=== Begin Enclosure ===

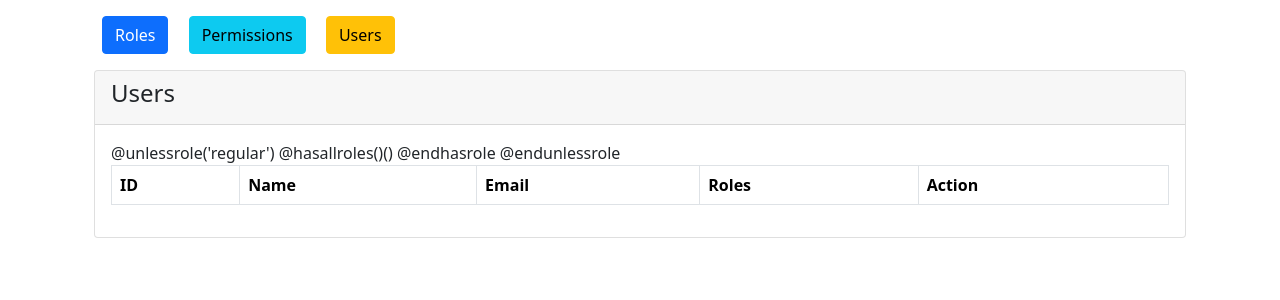
Repository: viisantos/permission_demo
Page: http://localhost/users
These files come from the project's save history. The page is drawn as it stood at one moment and after a run of saves; the edit follows.
The browser window is 1280 px wide. The pictures show the whole page.
The page is served by the project's Laravel application, run on PHP 8.4 with Laravel 10. Other server files are loaded and not shown. Queries for data that is not in the repository find no rows.

Above is the page before, as saved 2024-06-22 17:53:47.

### routes/web.php
<?php

use App\Http\Controllers\ProfileController;
use Illuminate\Support\Facades\Route;

/*
|--------------------------------------------------------------------------
| Web Routes
|--------------------------------------------------------------------------
|
| Here is where you can register web routes for your application. These
| routes are loaded by the RouteServiceProvider and all of them will
| be assigned to the "web" middleware group. Make something great!
|
*/

Route::get('/', function () {
    return view('welcome');
});

Route::get('/dashboard', function () {
    return view('dashboard');
})->middleware(['auth', 'verified'])->name('dashboard');

/*
Route::middleware('auth')->group(function () {

});*/

Route::group(['middleware' => ['role:super-admin|admin|regular']], function () {
    Route::get('/profile', [ProfileController::class, 'edit'])->name('profile.edit');
    Route::patch('/profile', [ProfileController::class, 'update'])->name('profile.update');
    Route::delete('/profile', [ProfileController::class, 'destroy'])->name('profile.destroy');
    Route::name('profile.destroy')->middleware('permission:delete role');
    Route::resource('permissions', App\Http\Controllers\PermissionController::class);
    //Route::get('permissions/{permissionId}/delete', [App\Http\Controllers\PermissionController::class, 'destroy']);
    Route::resource('roles', App\Http\Controllers\RoleController::class);
   // Route::get('roles/{roleId}/delete', [App\Http\Controllers\RoleController::class, 'destroy']);
    Route::get('roles/{role}/add-permissions', [App\Http\Controllers\RoleController::class, 'addPermissionToRole'])->name('roles.add-permissions');
    Route::put('roles/{role}/give-permissions', [App\Http\Controllers\RoleController::class, 'givePermissionToRole'])->name('roles.give-permissions');
    Route::resource('users', App\Http\Controllers\UserController::class);
    //Route::get('users/{userId}/delete', [App\Http\Controllers\UserController::class, 'destroy']);
});

require __DIR__.'/auth.php';

### app/Http/Controllers/UserController.php
<?php

namespace App\Http\Controllers;

use Illuminate\Http\Request;
use App\Models\User;
use Illuminate\Support\Facades\Hash;
use Spatie\Permission\Models\Role;

class UserController extends Controller
{
    public function __construct(){
        $this->middleware('permission:delete user', ['only' => ['destroy']]);
        $this->middleware('permission:update user', ['only' => ['update','edit']]);
        $this->middleware('permission:view user',   ['only' => ['index','show']]);
        $this->middleware('permission:create user', ['only' => ['create','store']]);
    }
    public function index(){
        $users = User::get();
        return view('role-permission.user.index', compact('users'));
    }

    public function create(){
        $roles = Role::pluck('name','name')->all();
        return view('role-permission.user.create', compact('roles'));
    }
    public function store(Request $request){
      /*
        $request->validate([
            'name' => 'required|string|max:255',
            'email' => 'required|email|max:255',
            'password' => 'required|string|min:8|max:20',
            'roles' => 'required'
        ]);*/


        $user = User::create([
            'name'  => $request->name,
            'email' => $request->email,
            'password' => Hash::make($request->password),
        ]);


        $user->syncRoles($request->roles);


        return redirect('/users')->with('status','User created successfully with roles');

    }

    public function edit(User $user){
        $roles = Role::pluck('name','name')->all();
        $userRoles = $user->roles->pluck('name','name')->all();
        return view('role-permission.user.edit', compact('user','roles','userRoles'));
    }

    public function update(Request $request, User $user){

        $data = [
            'name'  => $request->name,
            'email' => $request->email
        ];

        if(!empty($request->password)){
            $data += [
                'password' => Hash::make($request->password),
            ];
        }

        $user->update($data);
        $user->syncRoles($request->roles);

        return redirect('/users')->with('status','User updated successfully');
    }

    public function destroy(User $user){
        //$user = User::findOrFail($userId);
        $user->delete();
        return redirect('/users')->with('status','User deleted successfully');
    }
}

### resources/views/role-permission/user/index.blade.php
<head>
    <link href="https://cdn.jsdelivr.net/npm/bootstrap@5.3.2/dist/css/bootstrap.min.css" rel="stylesheet" integrity="sha384-T3c6CoIi6uLrA9TneNEoa7RxnatzjcDSCmG1MXxSR1GAsXEV/Dwwykc2MPK8M2HN" crossorigin="anonymous">
    <link rel="stylesheet" href="https://cdn.jsdelivr.net/npm/bootstrap@5.1.3/dist/css/bootstrap.min.css" />
</head>
@include('role-permission.nav-links')
<div class="container">
    <div class="row">
        <div class="col-md-12">
            @if(session('status'))
                <div class="alert alert-success">
                    {{ session('status') }}
                </div>
            @endif
            <div class="card mt-3">
                <div class="card-header">
                    <h4>Users</h4>
                    @can('create user')
                        <a href="{{ route('users.create') }}" class="btn btn-primary float-end">Add User</a>
                    @endcan
                </div>
                <div class="card-body">
                    <table class="table table-bordered table-striped">
                        <thead>
                            <tr>
                                <th>ID</th>
                                <th>Name</th>
                                <th>Email</th>
                                <th>Roles</th>

                                @unlessrole('regular')
                                    @hasallroles()()
                                        <th>Action</th>
                                    @endhasrole
                                @endunlessrole

                            </tr>
                        </thead>
                        <tbody>
                            @foreach($users as $user)
                                <tr>
                                    <td>{{ $user->id }}</td>
                                    <td>{{ $user->name }}</td>
                                    <td>{{ $user->email }}</td>
                                    <td>
                                        @if(!empty($user->getRoleNames()))
                                            @foreach($user->getRoleNames() as $rolename)
                                                <label class="badge bg-primary mx-1">{{ $rolename }}</label>
                                            @endforeach
                                        @endif
                                    </td>
                                    @unlessrole('regular')
                                        @hasrole('admin')
                                            <td>
                                                @can('update user')
                                                    <a href="{{ route('users.edit', ['user' => $user->id]) }}" class="btn btn-success">Edit</a>
                                                @endcan
                                                @can('delete user')
                                                    <form action="{{ route('users.destroy', $user->id) }}" method="POST" style="display: inline;">
                                                        @csrf
                                                        @method('DELETE')
                                                        <button type="submit" class="btn btn-danger">Delete</button>
                                                    </form>
                                                @endcan
                                            </td>
                                        @endhasrole
                                    @endunlessrole
                                </tr>
                            @endforeach
                        </tbody>
                    </table>
                </div>
            </div>
        </div>
    </div>
</div>

### resources/views/role-permission/nav-links.blade.php
<div class="container mt-3">
    <a href="{{ route('roles.index') }}" class="btn btn-primary mx-2">Roles</a>
    <a href="{{ route('permissions.index') }}" class="btn btn-info mx-2">Permissions</a>
    <a href="{{ route('users.index') }}" class="btn btn-warning mx-2">Users</a>
</div>

Loaded but not shown: routes/auth.php (common file); app/Http/Controllers/Auth/EmailVerificationPromptController.php (common file); app/Http/Controllers/Controller.php (common file); app/Http/Controllers/Auth/VerifyEmailController.php (common file); app/Models/User.php (common file)

After the next 5 saves:
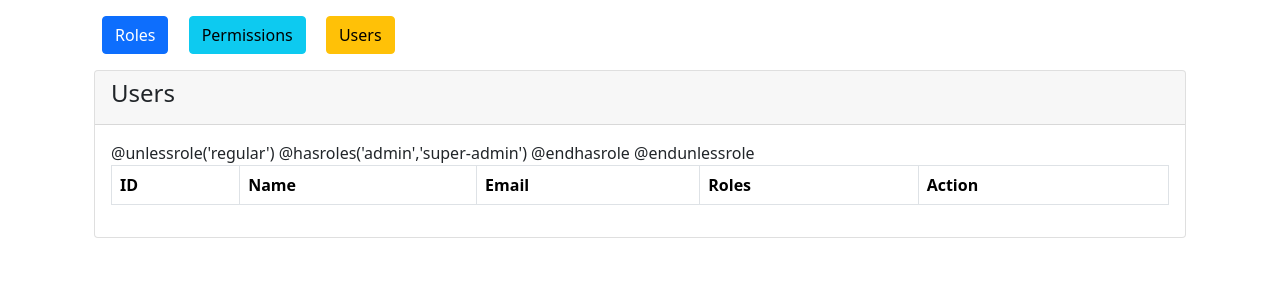
The 5 saves are shown as one change because they came seconds apart.
The last was saved 14 s later.
--- a/resources/views/role-permission/user/index.blade.php
+++ b/resources/views/role-permission/user/index.blade.php
@@ -28,7 +28,7 @@
                                 <th>Roles</th>
 
                                 @unlessrole('regular')
-                                    @hasallroles()()
+                                    @hasroles('admin','super-admin')
                                         <th>Action</th>
                                     @endhasrole
                                 @endunlessrole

=== End Enclosure ===

Print all the entries again exactly as written, but without the pictures.

## Answer to this exercise
Repository: viisantos/permission_demo
Page: http://localhost/users
These files come from the project's save history. The page is drawn as it stood at one moment and after a run of saves; the edit follows.
The browser window is 1280 px wide. The pictures show the whole page.
The page is served by the project's Laravel application, run on PHP 8.4 with Laravel 10. Other server files are loaded and not shown. Queries for data that is not in the repository find no rows.

Above is the page before, as saved 2024-06-22 17:53:47.

### routes/web.php
<?php

use App\Http\Controllers\ProfileController;
use Illuminate\Support\Facades\Route;

/*
|--------------------------------------------------------------------------
| Web Routes
|--------------------------------------------------------------------------
|
| Here is where you can register web routes for your application. These
| routes are loaded by the RouteServiceProvider and all of them will
| be assigned to the "web" middleware group. Make something great!
|
*/

Route::get('/', function () {
    return view('welcome');
});

Route::get('/dashboard', function () {
    return view('dashboard');
})->middleware(['auth', 'verified'])->name('dashboard');

/*
Route::middleware('auth')->group(function () {

});*/

Route::group(['middleware' => ['role:super-admin|admin|regular']], function () {
    Route::get('/profile', [ProfileController::class, 'edit'])->name('profile.edit');
    Route::patch('/profile', [ProfileController::class, 'update'])->name('profile.update');
    Route::delete('/profile', [ProfileController::class, 'destroy'])->name('profile.destroy');
    Route::name('profile.destroy')->middleware('permission:delete role');
    Route::resource('permissions', App\Http\Controllers\PermissionController::class);
    //Route::get('permissions/{permissionId}/delete', [App\Http\Controllers\PermissionController::class, 'destroy']);
    Route::resource('roles', App\Http\Controllers\RoleController::class);
   // Route::get('roles/{roleId}/delete', [App\Http\Controllers\RoleController::class, 'destroy']);
    Route::get('roles/{role}/add-permissions', [App\Http\Controllers\RoleController::class, 'addPermissionToRole'])->name('roles.add-permissions');
    Route::put('roles/{role}/give-permissions', [App\Http\Controllers\RoleController::class, 'givePermissionToRole'])->name('roles.give-permissions');
    Route::resource('users', App\Http\Controllers\UserController::class);
    //Route::get('users/{userId}/delete', [App\Http\Controllers\UserController::class, 'destroy']);
});

require __DIR__.'/auth.php';

### app/Http/Controllers/UserController.php
<?php

namespace App\Http\Controllers;

use Illuminate\Http\Request;
use App\Models\User;
use Illuminate\Support\Facades\Hash;
use Spatie\Permission\Models\Role;

class UserController extends Controller
{
    public function __construct(){
        $this->middleware('permission:delete user', ['only' => ['destroy']]);
        $this->middleware('permission:update user', ['only' => ['update','edit']]);
        $this->middleware('permission:view user',   ['only' => ['index','show']]);
        $this->middleware('permission:create user', ['only' => ['create','store']]);
    }
    public function index(){
        $users = User::get();
        return view('role-permission.user.index', compact('users'));
    }

    public function create(){
        $roles = Role::pluck('name','name')->all();
        return view('role-permission.user.create', compact('roles'));
    }
    public function store(Request $request){
      /*
        $request->validate([
            'name' => 'required|string|max:255',
            'email' => 'required|email|max:255',
            'password' => 'required|string|min:8|max:20',
            'roles' => 'required'
        ]);*/


        $user = User::create([
            'name'  => $request->name,
            'email' => $request->email,
            'password' => Hash::make($request->password),
        ]);


        $user->syncRoles($request->roles);


        return redirect('/users')->with('status','User created successfully with roles');

    }

    public function edit(User $user){
        $roles = Role::pluck('name','name')->all();
        $userRoles = $user->roles->pluck('name','name')->all();
        return view('role-permission.user.edit', compact('user','roles','userRoles'));
    }

    public function update(Request $request, User $user){

        $data = [
            'name'  => $request->name,
            'email' => $request->email
        ];

        if(!empty($request->password)){
            $data += [
                'password' => Hash::make($request->password),
            ];
        }

        $user->update($data);
        $user->syncRoles($request->roles);

        return redirect('/users')->with('status','User updated successfully');
    }

    public function destroy(User $user){
        //$user = User::findOrFail($userId);
        $user->delete();
        return redirect('/users')->with('status','User deleted successfully');
    }
}

### resources/views/role-permission/user/index.blade.php
<head>
    <link href="https://cdn.jsdelivr.net/npm/bootstrap@5.3.2/dist/css/bootstrap.min.css" rel="stylesheet" integrity="sha384-T3c6CoIi6uLrA9TneNEoa7RxnatzjcDSCmG1MXxSR1GAsXEV/Dwwykc2MPK8M2HN" crossorigin="anonymous">
    <link rel="stylesheet" href="https://cdn.jsdelivr.net/npm/bootstrap@5.1.3/dist/css/bootstrap.min.css" />
</head>
@include('role-permission.nav-links')
<div class="container">
    <div class="row">
        <div class="col-md-12">
            @if(session('status'))
                <div class="alert alert-success">
                    {{ session('status') }}
                </div>
            @endif
            <div class="card mt-3">
                <div class="card-header">
                    <h4>Users</h4>
                    @can('create user')
                        <a href="{{ route('users.create') }}" class="btn btn-primary float-end">Add User</a>
                    @endcan
                </div>
                <div class="card-body">
                    <table class="table table-bordered table-striped">
                        <thead>
                            <tr>
                                <th>ID</th>
                                <th>Name</th>
                                <th>Email</th>
                                <th>Roles</th>

                                @unlessrole('regular')
                                    @hasallroles()()
                                        <th>Action</th>
                                    @endhasrole
                                @endunlessrole

                            </tr>
                        </thead>
                        <tbody>
                            @foreach($users as $user)
                                <tr>
                                    <td>{{ $user->id }}</td>
                                    <td>{{ $user->name }}</td>
                                    <td>{{ $user->email }}</td>
                                    <td>
                                        @if(!empty($user->getRoleNames()))
                                            @foreach($user->getRoleNames() as $rolename)
                                                <label class="badge bg-primary mx-1">{{ $rolename }}</label>
                                            @endforeach
                                        @endif
                                    </td>
                                    @unlessrole('regular')
                                        @hasrole('admin')
                                            <td>
                                                @can('update user')
                                                    <a href="{{ route('users.edit', ['user' => $user->id]) }}" class="btn btn-success">Edit</a>
                                                @endcan
                                                @can('delete user')
                                                    <form action="{{ route('users.destroy', $user->id) }}" method="POST" style="display: inline;">
                                                        @csrf
                                                        @method('DELETE')
                                                        <button type="submit" class="btn btn-danger">Delete</button>
                                                    </form>
                                                @endcan
                                            </td>
                                        @endhasrole
                                    @endunlessrole
                                </tr>
                            @endforeach
                        </tbody>
                    </table>
                </div>
            </div>
        </div>
    </div>
</div>

### resources/views/role-permission/nav-links.blade.php
<div class="container mt-3">
    <a href="{{ route('roles.index') }}" class="btn btn-primary mx-2">Roles</a>
    <a href="{{ route('permissions.index') }}" class="btn btn-info mx-2">Permissions</a>
    <a href="{{ route('users.index') }}" class="btn btn-warning mx-2">Users</a>
</div>

Loaded but not shown: routes/auth.php (common file); app/Http/Controllers/Auth/EmailVerificationPromptController.php (common file); app/Http/Controllers/Controller.php (common file); app/Http/Controllers/Auth/VerifyEmailController.php (common file); app/Models/User.php (common file)

After the next 5 saves:
The 5 saves are shown as one change because they came seconds apart.
The last was saved 14 s later.
--- a/resources/views/role-permission/user/index.blade.php
+++ b/resources/views/role-permission/user/index.blade.php
@@ -28,7 +28,7 @@
                                 <th>Roles</th>
 
                                 @unlessrole('regular')
-                                    @hasallroles()()
+                                    @hasroles('admin','super-admin')
                                         <th>Action</th>
                                     @endhasrole
                                 @endunlessrole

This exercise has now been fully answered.